The house site faces the road on the south west. The house itself is in poor condition. Of note the building has no insulation, the walls and ceiling lining need replacing, no windows on the north (sunny side) of the house, no gutters and the building needs restumping. The bathroom is basically an after-thought that is built onto the eastern side of the house. Also the building itself is situated right on the north-eastern boundary, so as it stands it would be very difficult to make solar passive.
Colleague and builder / architect Peter Lockyer suggested that it may be a good idea to resite and reorientate the whole building. At the same time the building could be extended to incorporate solar passive design principles, like windows on the north side of the building and thermal mass in the floor. I have worked with Peter on building sites in the past, and have become a competent labourer. With Peter's advice and support I got excited about the proposal - this, by the way, was discussed before I bought the house.

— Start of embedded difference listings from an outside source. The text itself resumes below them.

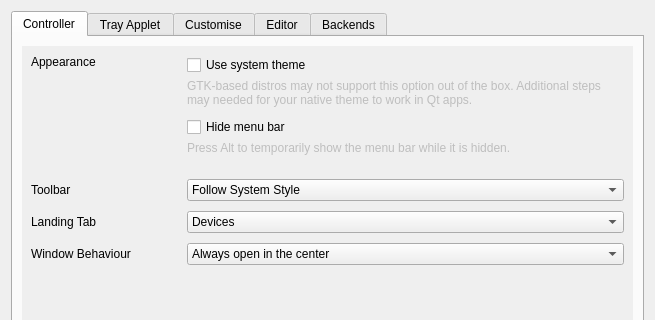
The window that data/qt/preferences.ui (polychromatic/polychromatic) describes before a commit, drawn with Qt 5; both pictures show x 0 to 655 and y 0 to 320 of the 655 by 471 pixel window.
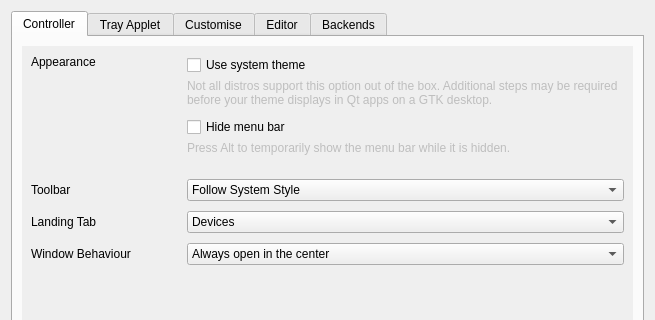
The same window after the commit. Icons and pictures are not drawn.

Commit message: preferences: Hide native theme hint for Qt environments

What changed in the file:
```diff
--- a/data/qt/preferences.ui
+++ b/data/qt/preferences.ui
@@ -113,7 +113,7 @@
                  </sizepolicy>
                 </property>
                 <property name="text">
-                 <string extracomment="Text appears underneath a checkbox in the preferences dialog">GTK-based distros may not support this option out of the box. Additional steps may needed for your native theme to work in Qt apps.</string>
+                 <string extracomment="Text appears underneath a checkbox in the preferences dialog">Not all distros support this option out of the box. Additional steps may be required before your theme displays in Qt apps on a GTK desktop.</string>
                 </property>
                 <property name="alignment">
                  <set>Qt::AlignLeading|Qt::AlignLeft|Qt::AlignTop</set>
```
The commit also changes 1 other file.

The original carport was about to collapse, and was pulled down very early in the piece. From the deconstruction most materials have been salvaged and stacked for reuse.
The next big consideration that I needed to make was what to do about the Red Gum. While it is a beautiful and majestic tree, it's placement causes great concern. The options are:
- To leave it as it is - with the danger of falling branches in the future, but if left will eventually provide habitat for creatures in the hollows. Big problem here is that I would be liable for any damage fallen limbs may cause - as well as the risk to people and infrastucture on my property. The tree also shades out afternoon sun and dries the soil.
- To prune the tree - reducing the risk, this would need to be done by professionals and would be quite an expensive on-going cost. Would provide some timber in short lengths and smaller branches for mulching. Otherwise a similar situation as the first option.
- To fell the tree - a very big, expensive job. Would increase solar access and ability to grow other plants, and provide timber that could be milled, poles, branches, mulch and firewood.
After considering all of the factors, including that there are many Red Gums along the creek reserve across the road, I decided to have the tree felled. This would allow me to have good solar access for a passive solar design and provide building materials.
Note: I wanted to point out that I do have a deep appreciation of the many values of old trees, and spent a week in a tree platform of a Karri in near Nannup, SW Australia, in protest to the clearfelling of old growth forest for woodchips.
I also began the process of removing the lining from the interior of the building. The lining is a mish-mash of chipboard, masonite, horse-hair plaster-board and some concrete sheeting. There is also a layer of thick paper above the ceiling, which was covered in a thick layer of dust.
There were thousands of stone fruit shells in the ceiling, which must have been home to rats and/or possums.
A layer of silt in the wall cavity suggests that flood waters did enter the house, but I could not see any indication of the flood level.